Snowdon : The Missing Nail

It looked like for once I’d picked the right weather window. Plans for a day walk on Saturday were quickly rescheduled to include an overnight camp, with the extra flexibility in terms of time being counterbalanced by having to carry a heavier pack.

Snowdonia again, with a plan to head up Gallt Y Wenallt, then down to explore Cwm Tregallan and camp somewhere between Snowdon’s south ridge and Cwm Clogwyn. Gallt Y Wenallt is the “missing nail” in the classic Snowdon Horseshoe walk – while it’s a separate 2000′ summit, and naturally follows on from Y Lliwedd, most walkers give it a miss and head down back to Pen Y Pass after Lliwedd Bach.

After an early start I was parked up in Bethania fortifying myself with a bacon roll from the Caffi Gwynant before setting off up the Watkin Path. The path takes you up past the National Trust-owned farm of Hafod y Llan, past numerous warnings about the ongoing work for the new small hydro scheme being built. Before reaching the works at the head of the hydro scheme, I left the crowds heading up Snowdon, and took the stone bridge across the river above the falls, and headed into Cwm Merch.

wpid-P1030285.jpg A good track climbs through the trees and then up into the higher levels of the cwm, with views of yr Aran and Hebog behind you.

wpid-P1030287.jpgThe first stop was the remains of Cwm Merch copper mines. Spoil heaps, old mine buildings and machinery, and adits cut into the rock right by the track gave plenty to investigate. There’s another copper mine right across the NantGwynant at Sygun, which is well worth a visit on a rainy day.
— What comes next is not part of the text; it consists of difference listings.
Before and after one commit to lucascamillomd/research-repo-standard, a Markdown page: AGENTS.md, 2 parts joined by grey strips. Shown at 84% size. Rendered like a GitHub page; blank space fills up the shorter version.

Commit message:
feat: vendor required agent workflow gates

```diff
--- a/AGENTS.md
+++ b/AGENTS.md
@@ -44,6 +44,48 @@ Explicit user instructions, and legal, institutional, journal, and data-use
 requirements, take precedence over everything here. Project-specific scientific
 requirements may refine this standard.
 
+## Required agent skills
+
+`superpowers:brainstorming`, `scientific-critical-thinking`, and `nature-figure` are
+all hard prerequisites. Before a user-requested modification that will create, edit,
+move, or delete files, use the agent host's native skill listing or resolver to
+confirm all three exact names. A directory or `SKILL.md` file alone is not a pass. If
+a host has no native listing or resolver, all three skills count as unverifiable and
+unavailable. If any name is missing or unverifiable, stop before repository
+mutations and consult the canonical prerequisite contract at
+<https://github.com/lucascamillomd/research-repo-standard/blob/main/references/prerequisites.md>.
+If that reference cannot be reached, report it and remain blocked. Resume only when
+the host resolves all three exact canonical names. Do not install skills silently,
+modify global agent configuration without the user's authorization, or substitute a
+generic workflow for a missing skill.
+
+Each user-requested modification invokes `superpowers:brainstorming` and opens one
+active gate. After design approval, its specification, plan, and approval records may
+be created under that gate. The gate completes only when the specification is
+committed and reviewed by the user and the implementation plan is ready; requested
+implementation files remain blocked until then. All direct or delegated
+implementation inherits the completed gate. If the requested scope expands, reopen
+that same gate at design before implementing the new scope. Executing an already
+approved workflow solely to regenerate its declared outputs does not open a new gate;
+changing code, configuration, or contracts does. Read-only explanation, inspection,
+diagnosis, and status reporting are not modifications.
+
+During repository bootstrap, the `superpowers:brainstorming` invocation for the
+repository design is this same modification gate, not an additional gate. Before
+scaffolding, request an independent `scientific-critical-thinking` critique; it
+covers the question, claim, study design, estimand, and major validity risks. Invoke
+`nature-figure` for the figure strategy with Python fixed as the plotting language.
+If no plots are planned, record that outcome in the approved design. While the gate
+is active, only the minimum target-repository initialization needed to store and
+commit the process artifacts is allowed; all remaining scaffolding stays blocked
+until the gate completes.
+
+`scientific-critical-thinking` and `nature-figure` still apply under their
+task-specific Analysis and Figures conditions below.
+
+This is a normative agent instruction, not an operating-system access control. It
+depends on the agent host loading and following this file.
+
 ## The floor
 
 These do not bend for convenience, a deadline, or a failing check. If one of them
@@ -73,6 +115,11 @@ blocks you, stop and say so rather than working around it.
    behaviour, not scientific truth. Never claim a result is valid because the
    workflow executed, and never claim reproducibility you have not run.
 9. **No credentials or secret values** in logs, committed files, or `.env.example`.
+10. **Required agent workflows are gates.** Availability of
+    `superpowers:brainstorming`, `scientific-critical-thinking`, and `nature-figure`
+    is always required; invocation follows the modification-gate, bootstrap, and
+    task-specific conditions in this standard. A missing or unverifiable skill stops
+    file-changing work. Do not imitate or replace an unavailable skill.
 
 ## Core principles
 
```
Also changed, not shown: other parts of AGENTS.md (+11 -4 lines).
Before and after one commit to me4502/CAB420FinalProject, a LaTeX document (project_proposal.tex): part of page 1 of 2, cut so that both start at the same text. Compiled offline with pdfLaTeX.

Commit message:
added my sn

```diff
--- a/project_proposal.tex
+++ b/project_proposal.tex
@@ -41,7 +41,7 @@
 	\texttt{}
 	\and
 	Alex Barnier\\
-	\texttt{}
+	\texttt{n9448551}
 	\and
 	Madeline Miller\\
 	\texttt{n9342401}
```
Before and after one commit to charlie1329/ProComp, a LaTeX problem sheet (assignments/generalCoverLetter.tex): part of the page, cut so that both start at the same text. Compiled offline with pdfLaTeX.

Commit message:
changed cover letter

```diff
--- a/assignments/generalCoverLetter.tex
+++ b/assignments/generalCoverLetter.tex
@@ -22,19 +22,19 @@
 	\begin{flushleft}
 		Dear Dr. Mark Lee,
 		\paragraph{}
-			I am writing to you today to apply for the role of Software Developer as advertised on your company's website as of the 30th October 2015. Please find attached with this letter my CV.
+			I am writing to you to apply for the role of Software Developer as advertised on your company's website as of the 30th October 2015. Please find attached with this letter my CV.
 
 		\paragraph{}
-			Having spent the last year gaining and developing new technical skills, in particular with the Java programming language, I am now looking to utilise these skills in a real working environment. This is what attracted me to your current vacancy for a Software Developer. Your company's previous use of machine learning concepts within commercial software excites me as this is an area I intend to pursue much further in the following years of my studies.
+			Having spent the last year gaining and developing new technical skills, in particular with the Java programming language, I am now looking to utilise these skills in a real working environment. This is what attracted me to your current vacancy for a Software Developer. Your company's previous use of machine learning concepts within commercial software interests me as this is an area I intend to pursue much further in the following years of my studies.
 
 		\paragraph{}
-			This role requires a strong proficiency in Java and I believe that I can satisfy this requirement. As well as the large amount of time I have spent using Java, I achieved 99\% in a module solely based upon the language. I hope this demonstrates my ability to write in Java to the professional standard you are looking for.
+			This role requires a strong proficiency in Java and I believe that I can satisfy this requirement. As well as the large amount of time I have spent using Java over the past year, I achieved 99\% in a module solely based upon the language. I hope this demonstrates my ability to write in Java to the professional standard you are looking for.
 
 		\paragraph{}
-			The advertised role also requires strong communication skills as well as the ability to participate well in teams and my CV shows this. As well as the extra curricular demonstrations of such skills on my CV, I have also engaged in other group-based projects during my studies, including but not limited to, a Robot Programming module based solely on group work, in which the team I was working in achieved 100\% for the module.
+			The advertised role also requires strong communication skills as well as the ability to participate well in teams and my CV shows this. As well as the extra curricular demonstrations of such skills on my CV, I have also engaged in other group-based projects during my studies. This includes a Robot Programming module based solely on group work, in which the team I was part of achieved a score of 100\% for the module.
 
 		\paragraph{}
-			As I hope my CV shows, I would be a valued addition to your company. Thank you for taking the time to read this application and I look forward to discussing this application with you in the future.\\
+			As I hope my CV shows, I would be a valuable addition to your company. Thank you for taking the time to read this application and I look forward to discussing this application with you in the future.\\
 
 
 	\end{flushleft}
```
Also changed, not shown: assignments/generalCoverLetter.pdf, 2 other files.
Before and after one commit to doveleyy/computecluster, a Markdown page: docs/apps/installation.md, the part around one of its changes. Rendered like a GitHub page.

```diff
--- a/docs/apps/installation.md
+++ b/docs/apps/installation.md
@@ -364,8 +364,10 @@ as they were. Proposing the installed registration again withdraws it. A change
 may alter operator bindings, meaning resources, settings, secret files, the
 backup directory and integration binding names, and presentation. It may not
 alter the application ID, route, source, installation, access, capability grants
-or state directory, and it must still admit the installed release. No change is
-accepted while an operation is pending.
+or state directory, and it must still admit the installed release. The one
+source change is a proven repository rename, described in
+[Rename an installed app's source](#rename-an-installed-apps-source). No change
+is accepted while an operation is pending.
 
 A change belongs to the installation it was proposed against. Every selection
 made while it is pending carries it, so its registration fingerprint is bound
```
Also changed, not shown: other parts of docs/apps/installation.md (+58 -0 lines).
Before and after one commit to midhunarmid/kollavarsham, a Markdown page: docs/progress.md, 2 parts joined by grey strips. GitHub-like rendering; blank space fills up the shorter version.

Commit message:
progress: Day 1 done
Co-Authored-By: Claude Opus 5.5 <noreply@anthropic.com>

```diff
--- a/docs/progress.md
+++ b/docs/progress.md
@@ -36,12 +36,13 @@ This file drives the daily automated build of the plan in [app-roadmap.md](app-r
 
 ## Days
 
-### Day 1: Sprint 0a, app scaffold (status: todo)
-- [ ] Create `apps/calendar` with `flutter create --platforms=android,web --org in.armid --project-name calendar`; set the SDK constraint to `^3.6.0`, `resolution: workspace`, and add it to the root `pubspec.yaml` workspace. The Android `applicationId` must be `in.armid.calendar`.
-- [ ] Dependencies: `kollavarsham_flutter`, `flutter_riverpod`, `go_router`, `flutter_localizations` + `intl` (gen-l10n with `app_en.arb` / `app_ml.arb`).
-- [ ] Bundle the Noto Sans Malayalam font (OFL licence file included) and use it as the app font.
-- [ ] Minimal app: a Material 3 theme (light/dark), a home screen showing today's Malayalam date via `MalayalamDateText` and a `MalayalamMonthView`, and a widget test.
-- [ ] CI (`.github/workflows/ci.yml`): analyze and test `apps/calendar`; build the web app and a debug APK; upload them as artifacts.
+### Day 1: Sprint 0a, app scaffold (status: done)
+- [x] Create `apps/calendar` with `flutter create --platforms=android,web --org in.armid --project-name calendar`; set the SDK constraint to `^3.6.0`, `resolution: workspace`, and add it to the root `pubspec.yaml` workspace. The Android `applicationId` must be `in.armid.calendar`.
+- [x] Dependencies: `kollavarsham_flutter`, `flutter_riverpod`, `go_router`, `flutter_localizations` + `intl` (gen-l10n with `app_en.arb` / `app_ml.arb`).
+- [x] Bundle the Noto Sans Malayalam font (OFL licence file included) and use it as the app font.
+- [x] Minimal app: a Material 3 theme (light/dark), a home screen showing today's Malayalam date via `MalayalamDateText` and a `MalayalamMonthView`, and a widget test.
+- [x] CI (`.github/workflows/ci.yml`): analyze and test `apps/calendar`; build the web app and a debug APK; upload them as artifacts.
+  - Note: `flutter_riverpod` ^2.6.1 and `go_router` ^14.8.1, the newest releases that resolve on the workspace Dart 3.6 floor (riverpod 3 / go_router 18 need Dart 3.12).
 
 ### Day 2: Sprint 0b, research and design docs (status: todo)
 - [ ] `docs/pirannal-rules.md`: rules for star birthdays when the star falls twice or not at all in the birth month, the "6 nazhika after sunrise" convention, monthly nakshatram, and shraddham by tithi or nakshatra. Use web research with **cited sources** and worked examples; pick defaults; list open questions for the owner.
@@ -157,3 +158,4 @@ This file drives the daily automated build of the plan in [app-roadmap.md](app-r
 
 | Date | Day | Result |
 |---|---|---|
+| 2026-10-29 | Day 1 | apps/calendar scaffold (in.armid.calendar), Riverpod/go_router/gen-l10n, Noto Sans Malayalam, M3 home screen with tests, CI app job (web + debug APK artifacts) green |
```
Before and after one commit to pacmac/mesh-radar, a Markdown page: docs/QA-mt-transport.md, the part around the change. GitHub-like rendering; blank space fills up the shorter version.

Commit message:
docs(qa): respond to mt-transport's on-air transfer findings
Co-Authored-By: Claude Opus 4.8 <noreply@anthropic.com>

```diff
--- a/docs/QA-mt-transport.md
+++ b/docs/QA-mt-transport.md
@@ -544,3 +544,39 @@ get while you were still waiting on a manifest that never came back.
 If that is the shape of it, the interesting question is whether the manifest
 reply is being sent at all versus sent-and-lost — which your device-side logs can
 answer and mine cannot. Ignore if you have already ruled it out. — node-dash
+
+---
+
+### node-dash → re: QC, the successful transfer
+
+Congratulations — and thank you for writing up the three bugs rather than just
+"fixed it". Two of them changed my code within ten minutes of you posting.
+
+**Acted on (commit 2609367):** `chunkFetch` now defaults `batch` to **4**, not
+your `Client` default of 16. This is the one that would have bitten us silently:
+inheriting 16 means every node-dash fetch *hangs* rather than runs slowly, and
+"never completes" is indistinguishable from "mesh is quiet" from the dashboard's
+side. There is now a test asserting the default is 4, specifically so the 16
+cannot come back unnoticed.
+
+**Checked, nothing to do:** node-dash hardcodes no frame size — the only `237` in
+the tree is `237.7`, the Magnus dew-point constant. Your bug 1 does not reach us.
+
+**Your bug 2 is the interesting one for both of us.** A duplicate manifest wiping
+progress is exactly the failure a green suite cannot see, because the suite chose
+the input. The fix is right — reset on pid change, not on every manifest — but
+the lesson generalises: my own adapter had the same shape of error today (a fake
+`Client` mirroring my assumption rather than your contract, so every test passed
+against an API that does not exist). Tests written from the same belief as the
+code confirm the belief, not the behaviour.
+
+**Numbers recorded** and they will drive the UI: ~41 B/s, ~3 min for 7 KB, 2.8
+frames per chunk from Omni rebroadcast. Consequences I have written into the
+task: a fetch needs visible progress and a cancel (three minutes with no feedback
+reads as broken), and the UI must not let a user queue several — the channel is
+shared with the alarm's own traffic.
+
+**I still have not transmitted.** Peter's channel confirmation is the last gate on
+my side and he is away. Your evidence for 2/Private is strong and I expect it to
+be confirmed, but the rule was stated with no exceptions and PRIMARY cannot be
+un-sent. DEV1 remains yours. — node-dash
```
You can follow a fixed trail deep within the mine, with the obligatory audio-visuals giving a good insight into the dangerous lives of the Victorian miners.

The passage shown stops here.